• [Try it]
An exact repetition of the data below, without images, is the expected answer.

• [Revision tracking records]

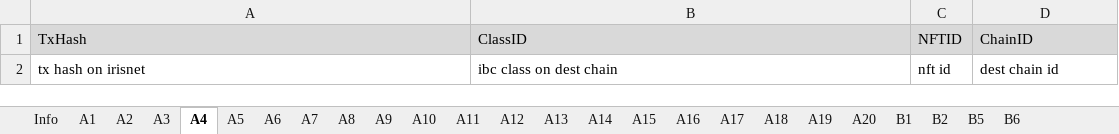
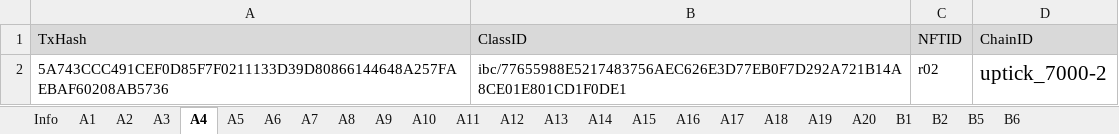
Before and after one commit to game-of-nfts/gon-evidence, an Excel workbook: gouzhiyuan/evidence.xlsx, sheet A4, drawn as a sheet; values as stored, in another font and other column widths than the file's, no borders; removed rows and columns are numbered as before the commit, all else as after; the diff names each change by its address in the sheet, - before the commit and + after, or states it on an @@ line.

```diff
--- a/gouzhiyuan/evidence.xlsx (sheet A4)
+++ b/gouzhiyuan/evidence.xlsx (sheet A4)
-row 2: tx hash on irisnet | ibc class on dest chain | nft id | dest chain id
+row 2: 5A743CCC491CEF0D85F7F0211133D39D80866144648A257FAEBAF60208AB5736 | ibc/77655988E5217483756AEC626E3D77EB0F7D292A721B14A8CE01E801CD1F0DE1 | r02 | uptick_7000-2
```
Also changed, not shown: sheet A2, sheet A3, sheet A5, sheet A6, sheet Info, sheet A1.
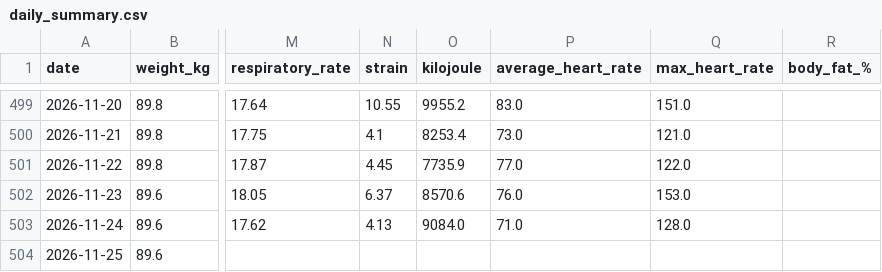
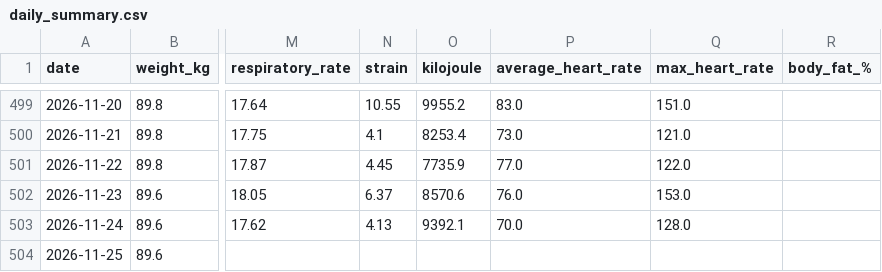
Before and after one commit to 4nd7ey-lab/whoop-public, a CSV file: daily_summary.csv, drawn as a sheet; only a part is shown, gaps mark what is left out; the diff names each change by its address in the sheet, - before the commit and + after, or states it on an @@ line.

Commit message:
mirror: update from Sheets

```diff
--- a/daily_summary.csv
+++ b/daily_summary.csv
-O503 (kilojoule): 9084.0
+O503 (kilojoule): 9392.1
-P503 (average_heart_rate): 71.0
+P503 (average_heart_rate): 70.0
```
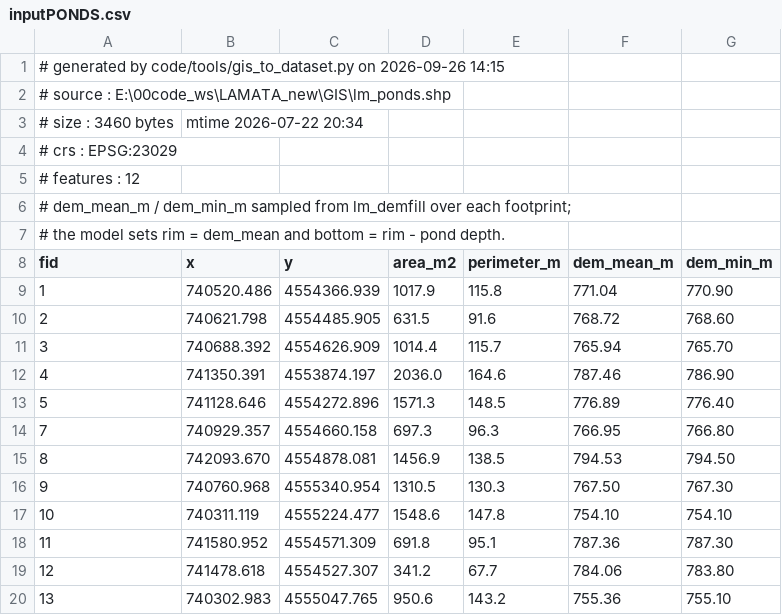
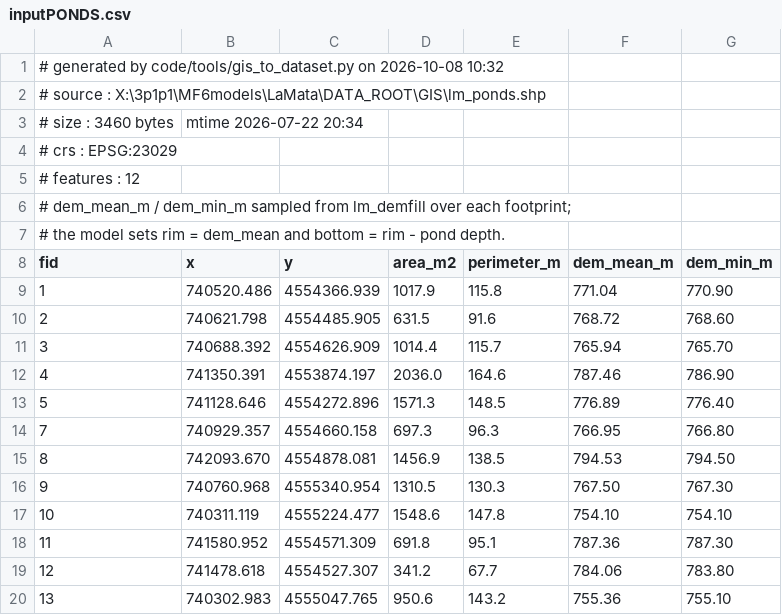
Before and after one commit to AlainPascalFrances/MARMITES, a CSV file: example/LaMata/inputPONDS.csv, drawn as a sheet.

Commit message:
Update of input files

```diff
--- a/example/LaMata/inputPONDS.csv
+++ b/example/LaMata/inputPONDS.csv
@@ -1,3 +1,3 @@
-# generated by code/tools/gis_to_dataset.py on 2026-09-26 14:15
-# source   : E:\00code_ws\LAMATA_new\GIS\lm_ponds.shp
+# generated by code/tools/gis_to_dataset.py on 2026-10-08 10:32
+# source   : X:\3p1p1\MF6models\LaMata\DATA_ROOT\GIS\lm_ponds.shp
 # size     : 3460 bytes, mtime 2026-07-22 20:34
```
Also changed, not shown: example/LaMata/inputSTREAM.csv, example/LaMata/inputSTREAM_param.csv, 22 other files.
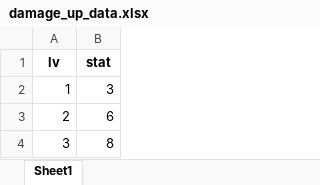
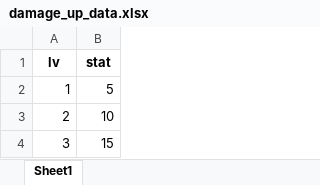
Before and after one commit to pura55/B-6, an Excel workbook: B-6/Assets/Resources/Json/skill/DamageUp/damage_up_data.xlsx, sheet Sheet1, drawn as a sheet; values as stored, in another font and other column widths than the file's, no borders; the diff names each change by its address in the sheet, - before the commit and + after, or states it on an @@ line.

```diff
--- a/B-6/Assets/Resources/Json/skill/DamageUp/damage_up_data.xlsx (sheet Sheet1)
+++ b/B-6/Assets/Resources/Json/skill/DamageUp/damage_up_data.xlsx (sheet Sheet1)
-B2 (stat): 3
+B2 (stat): 5
-B3 (stat): 6
+B3 (stat): 10
-B4 (stat): 8
+B4 (stat): 15
```
Also changed, not shown: B-6/Assets/Resources/Json/skill/DamageCT/damage_ct_data.xlsx, B-6/Assets/Resources/Json/skill/HpUp/hp_up_data.xlsx, 29 other files.
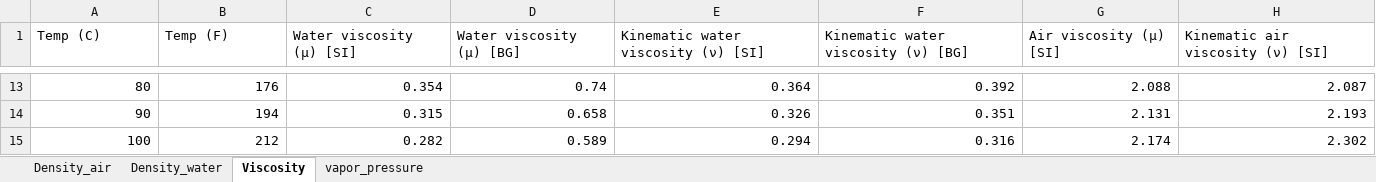
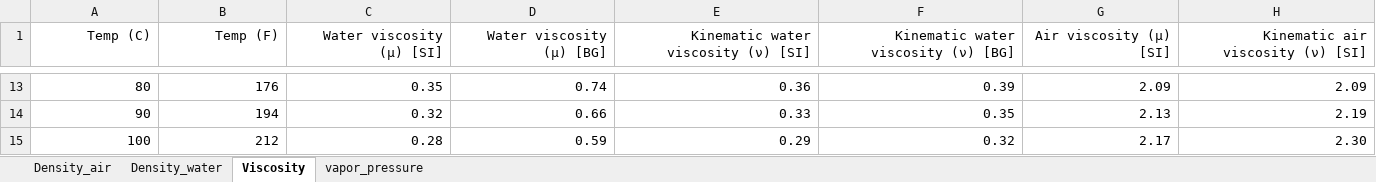
Before and after one commit to edsaac/NU.CIVENV340, an Excel workbook: week_01/properties.xlsx, sheet Viscosity, drawn as a sheet; only a part is shown, gaps mark what is left out; values as stored, in another font and other column widths than the file's, no borders; the diff covers the shown part only; the diff names each change by its address in the sheet, - before the commit and + after, or states it on an @@ line.

```diff
--- a/week_01/properties.xlsx (sheet Viscosity)
+++ b/week_01/properties.xlsx (sheet Viscosity)
-A1:H1 alignment: left
+A1:H1 alignment: right
-C13 (Water viscosity (μ) [SI]): 0.354
+C13 (Water viscosity (μ) [SI]): 0.35
-E13: 0.364
+E13: 0.36
-F13: 0.392
+F13: 0.39
-G13 (Air viscosity (μ) [SI]): 2.088
+G13 (Air viscosity (μ) [SI]): 2.09
-H13 (Kinematic air viscosity (ν) [SI]): 2.087
+H13 (Kinematic air viscosity (ν) [SI]): 2.09
-C14 (Water viscosity (μ) [SI]): 0.315
+C14 (Water viscosity (μ) [SI]): 0.32
-D14 (Water viscosity (μ) [BG]): 0.658
+D14 (Water viscosity (μ) [BG]): 0.66
-E14: 0.326
+E14: 0.33
-F14: 0.351
+F14: 0.35
-G14 (Air viscosity (μ) [SI]): 2.131
+G14 (Air viscosity (μ) [SI]): 2.13
-H14 (Kinematic air viscosity (ν) [SI]): 2.193
+H14 (Kinematic air viscosity (ν) [SI]): 2.19
-C15 (Water viscosity (μ) [SI]): 0.282
+C15 (Water viscosity (μ) [SI]): 0.28
-D15 (Water viscosity (μ) [BG]): 0.589
+D15 (Water viscosity (μ) [BG]): 0.59
-E15: 0.294
+E15: 0.29
-F15: 0.316
+F15: 0.32
-G15 (Air viscosity (μ) [SI]): 2.174
+G15 (Air viscosity (μ) [SI]): 2.17
-H15 (Kinematic air viscosity (ν) [SI]): 2.302
+H15 (Kinematic air viscosity (ν) [SI]): 2.30
```
Also changed, not shown: 61 edited cells elsewhere in this sheet, sheet Density_water, sheet vapor_pressure, sheet Density_air, 2 other files.
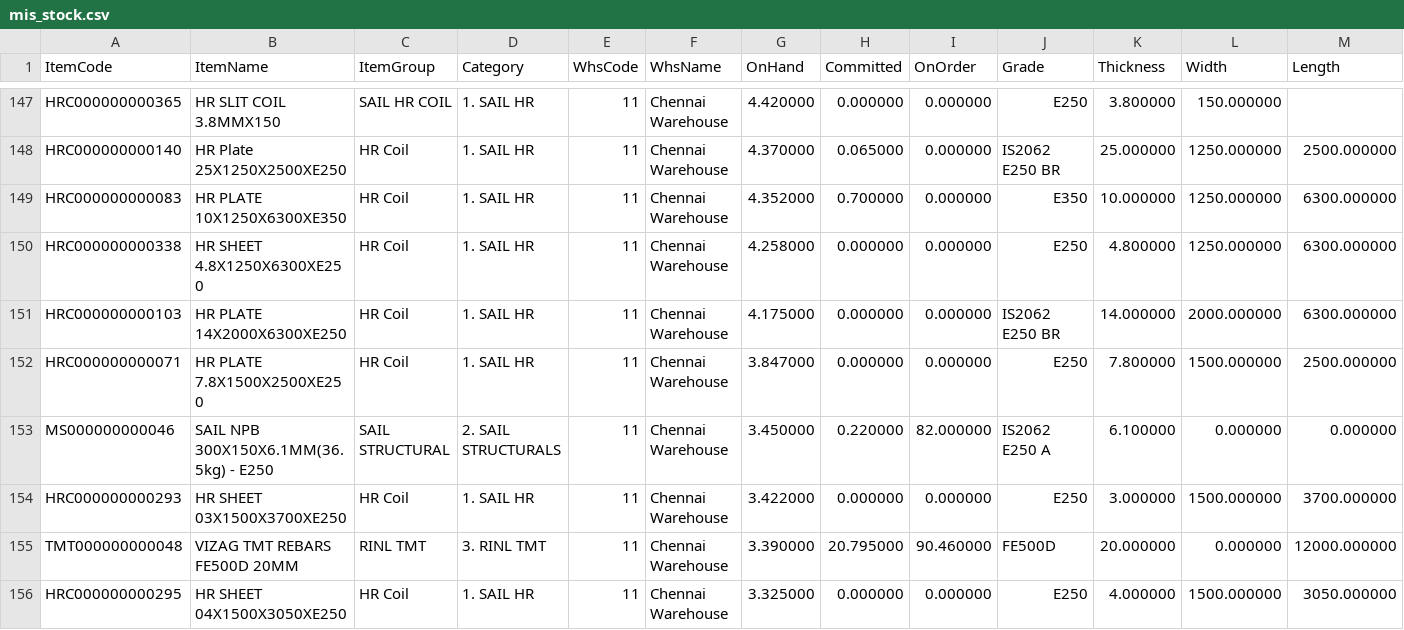
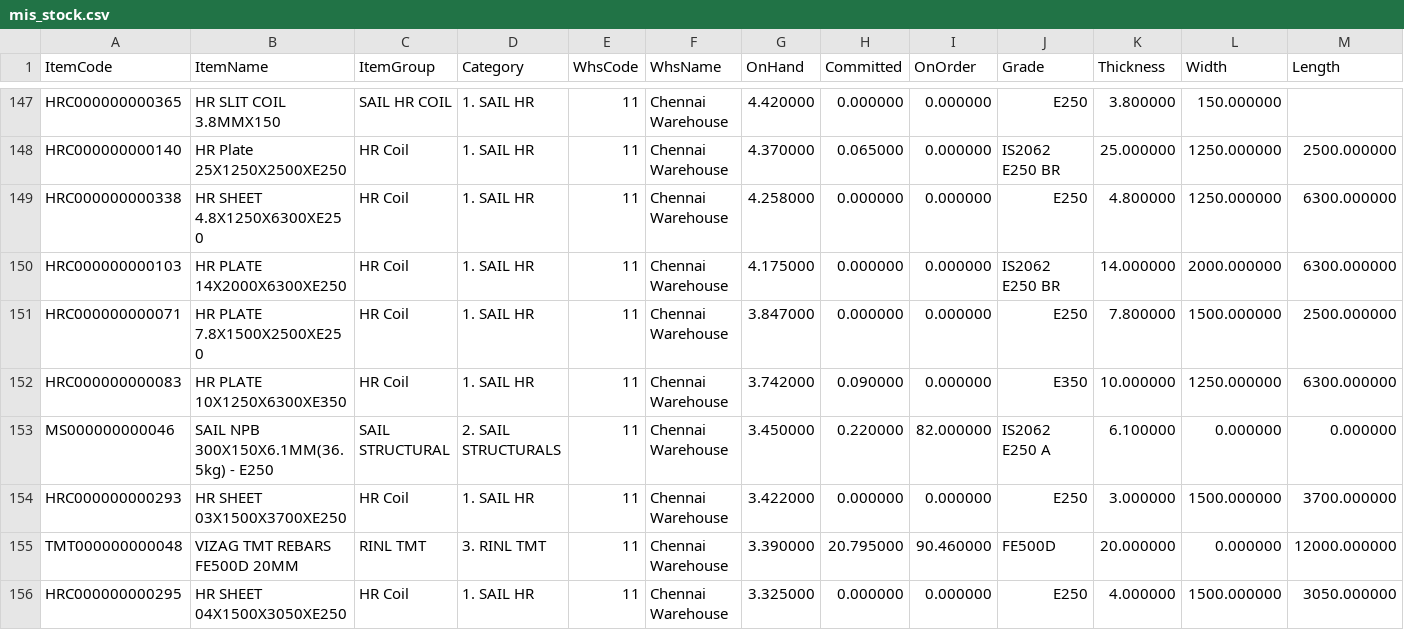
Before and after one commit to BSC23609/mis-portal, a CSV file: stock/mis_stock.csv, drawn as a sheet; only a part is shown, gaps mark what is left out; the diff covers the shown part only.

Commit message:
stock refresh 2026-09-26 14:15

```diff
--- a/stock/mis_stock.csv
+++ b/stock/mis_stock.csv
@@ -148,3 +148,2 @@ HRC000000000365,HR SLIT COIL 3.8MMX150,SAIL HR COIL,1. SAIL HR,11,Chennai Wareho
 HRC000000000140,HR Plate  25X1250X2500XE250,HR Coil,1. SAIL HR,11,Chennai Warehouse,4.370000,0.065000,0.000000,IS2062 E250 BR,25.000000,1250.000000,2500.000000
-HRC000000000083,HR PLATE 10X1250X6300XE350,HR Coil,1. SAIL HR,11,Chennai Warehouse,4.352000,0.700000,0.000000,E350,10.000000,1250.000000,6300.000000
 HRC000000000338,HR SHEET 4.8X1250X6300XE250,HR Coil,1. SAIL HR,11,Chennai Warehouse,4.258000,0.000000,0.000000,E250,4.800000,1250.000000,6300.000000
@@ -152,2 +151,3 @@ HRC000000000103,HR PLATE 14X2000X6300XE250,HR Coil,1. SAIL HR,11,Chennai Warehou
 HRC000000000071,HR PLATE 7.8X1500X2500XE250,HR Coil,1. SAIL HR,11,Chennai Warehouse,3.847000,0.000000,0.000000,E250,7.800000,1500.000000,2500.000000
+HRC000000000083,HR PLATE 10X1250X6300XE350,HR Coil,1. SAIL HR,11,Chennai Warehouse,3.742000,0.090000,0.000000,E350,10.000000,1250.000000,6300.000000
 MS000000000046,SAIL NPB 300X150X6.1MM(36.5kg) - E250,SAIL STRUCTURAL,2. SAIL STRUCTURALS,11,Chennai Warehouse,3.450000,0.220000,82.000000,IS2062 E250 A,6.100000,0.000000,0.000000
```
Also changed, not shown: 2 added rows, 2 removed rows and 10 edited cells elsewhere in this file, stock/plates.csv, 3 other files.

• [Response area]
Before and after one commit to game-of-nfts/gon-evidence, an Excel workbook: gouzhiyuan/evidence.xlsx, sheet A4, drawn as a sheet; values as stored, in another font and other column widths than the file's, no borders; removed rows and columns are numbered as before the commit, all else as after; the diff names each change by its address in the sheet, - before the commit and + after, or states it on an @@ line.

```diff
--- a/gouzhiyuan/evidence.xlsx (sheet A4)
+++ b/gouzhiyuan/evidence.xlsx (sheet A4)
-row 2: tx hash on irisnet | ibc class on dest chain | nft id | dest chain id
+row 2: 5A743CCC491CEF0D85F7F0211133D39D80866144648A257FAEBAF60208AB5736 | ibc/77655988E5217483756AEC626E3D77EB0F7D292A721B14A8CE01E801CD1F0DE1 | r02 | uptick_7000-2
```
Also changed, not shown: sheet A2, sheet A3, sheet A5, sheet A6, sheet Info, sheet A1.
Before and after one commit to 4nd7ey-lab/whoop-public, a CSV file: daily_summary.csv, drawn as a sheet; only a part is shown, gaps mark what is left out; the diff names each change by its address in the sheet, - before the commit and + after, or states it on an @@ line.

Commit message:
mirror: update from Sheets

```diff
--- a/daily_summary.csv
+++ b/daily_summary.csv
-O503 (kilojoule): 9084.0
+O503 (kilojoule): 9392.1
-P503 (average_heart_rate): 71.0
+P503 (average_heart_rate): 70.0
```
Before and after one commit to AlainPascalFrances/MARMITES, a CSV file: example/LaMata/inputPONDS.csv, drawn as a sheet.

Commit message:
Update of input files

```diff
--- a/example/LaMata/inputPONDS.csv
+++ b/example/LaMata/inputPONDS.csv
@@ -1,3 +1,3 @@
-# generated by code/tools/gis_to_dataset.py on 2026-09-26 14:15
-# source   : E:\00code_ws\LAMATA_new\GIS\lm_ponds.shp
+# generated by code/tools/gis_to_dataset.py on 2026-10-08 10:32
+# source   : X:\3p1p1\MF6models\LaMata\DATA_ROOT\GIS\lm_ponds.shp
 # size     : 3460 bytes, mtime 2026-07-22 20:34
```
Also changed, not shown: example/LaMata/inputSTREAM.csv, example/LaMata/inputSTREAM_param.csv, 22 other files.
Before and after one commit to pura55/B-6, an Excel workbook: B-6/Assets/Resources/Json/skill/DamageUp/damage_up_data.xlsx, sheet Sheet1, drawn as a sheet; values as stored, in another font and other column widths than the file's, no borders; the diff names each change by its address in the sheet, - before the commit and + after, or states it on an @@ line.

```diff
--- a/B-6/Assets/Resources/Json/skill/DamageUp/damage_up_data.xlsx (sheet Sheet1)
+++ b/B-6/Assets/Resources/Json/skill/DamageUp/damage_up_data.xlsx (sheet Sheet1)
-B2 (stat): 3
+B2 (stat): 5
-B3 (stat): 6
+B3 (stat): 10
-B4 (stat): 8
+B4 (stat): 15
```
Also changed, not shown: B-6/Assets/Resources/Json/skill/DamageCT/damage_ct_data.xlsx, B-6/Assets/Resources/Json/skill/HpUp/hp_up_data.xlsx, 29 other files.
Before and after one commit to edsaac/NU.CIVENV340, an Excel workbook: week_01/properties.xlsx, sheet Viscosity, drawn as a sheet; only a part is shown, gaps mark what is left out; values as stored, in another font and other column widths than the file's, no borders; the diff covers the shown part only; the diff names each change by its address in the sheet, - before the commit and + after, or states it on an @@ line.

```diff
--- a/week_01/properties.xlsx (sheet Viscosity)
+++ b/week_01/properties.xlsx (sheet Viscosity)
-A1:H1 alignment: left
+A1:H1 alignment: right
-C13 (Water viscosity (μ) [SI]): 0.354
+C13 (Water viscosity (μ) [SI]): 0.35
-E13: 0.364
+E13: 0.36
-F13: 0.392
+F13: 0.39
-G13 (Air viscosity (μ) [SI]): 2.088
+G13 (Air viscosity (μ) [SI]): 2.09
-H13 (Kinematic air viscosity (ν) [SI]): 2.087
+H13 (Kinematic air viscosity (ν) [SI]): 2.09
-C14 (Water viscosity (μ) [SI]): 0.315
+C14 (Water viscosity (μ) [SI]): 0.32
-D14 (Water viscosity (μ) [BG]): 0.658
+D14 (Water viscosity (μ) [BG]): 0.66
-E14: 0.326
+E14: 0.33
-F14: 0.351
+F14: 0.35
-G14 (Air viscosity (μ) [SI]): 2.131
+G14 (Air viscosity (μ) [SI]): 2.13
-H14 (Kinematic air viscosity (ν) [SI]): 2.193
+H14 (Kinematic air viscosity (ν) [SI]): 2.19
-C15 (Water viscosity (μ) [SI]): 0.282
+C15 (Water viscosity (μ) [SI]): 0.28
-D15 (Water viscosity (μ) [BG]): 0.589
+D15 (Water viscosity (μ) [BG]): 0.59
-E15: 0.294
+E15: 0.29
-F15: 0.316
+F15: 0.32
-G15 (Air viscosity (μ) [SI]): 2.174
+G15 (Air viscosity (μ) [SI]): 2.17
-H15 (Kinematic air viscosity (ν) [SI]): 2.302
+H15 (Kinematic air viscosity (ν) [SI]): 2.30
```
Also changed, not shown: 61 edited cells elsewhere in this sheet, sheet Density_water, sheet vapor_pressure, sheet Density_air, 2 other files.
Before and after one commit to BSC23609/mis-portal, a CSV file: stock/mis_stock.csv, drawn as a sheet; only a part is shown, gaps mark what is left out; the diff covers the shown part only.

Commit message:
stock refresh 2026-09-26 14:15

```diff
--- a/stock/mis_stock.csv
+++ b/stock/mis_stock.csv
@@ -148,3 +148,2 @@ HRC000000000365,HR SLIT COIL 3.8MMX150,SAIL HR COIL,1. SAIL HR,11,Chennai Wareho
 HRC000000000140,HR Plate  25X1250X2500XE250,HR Coil,1. SAIL HR,11,Chennai Warehouse,4.370000,0.065000,0.000000,IS2062 E250 BR,25.000000,1250.000000,2500.000000
-HRC000000000083,HR PLATE 10X1250X6300XE350,HR Coil,1. SAIL HR,11,Chennai Warehouse,4.352000,0.700000,0.000000,E350,10.000000,1250.000000,6300.000000
 HRC000000000338,HR SHEET 4.8X1250X6300XE250,HR Coil,1. SAIL HR,11,Chennai Warehouse,4.258000,0.000000,0.000000,E250,4.800000,1250.000000,6300.000000
@@ -152,2 +151,3 @@ HRC000000000103,HR PLATE 14X2000X6300XE250,HR Coil,1. SAIL HR,11,Chennai Warehou
 HRC000000000071,HR PLATE 7.8X1500X2500XE250,HR Coil,1. SAIL HR,11,Chennai Warehouse,3.847000,0.000000,0.000000,E250,7.800000,1500.000000,2500.000000
+HRC000000000083,HR PLATE 10X1250X6300XE350,HR Coil,1. SAIL HR,11,Chennai Warehouse,3.742000,0.090000,0.000000,E350,10.000000,1250.000000,6300.000000
 MS000000000046,SAIL NPB 300X150X6.1MM(36.5kg) - E250,SAIL STRUCTURAL,2. SAIL STRUCTURALS,11,Chennai Warehouse,3.450000,0.220000,82.000000,IS2062 E250 A,6.100000,0.000000,0.000000
```
Also changed, not shown: 2 added rows, 2 removed rows and 10 edited cells elsewhere in this file, stock/plates.csv, 3 other files.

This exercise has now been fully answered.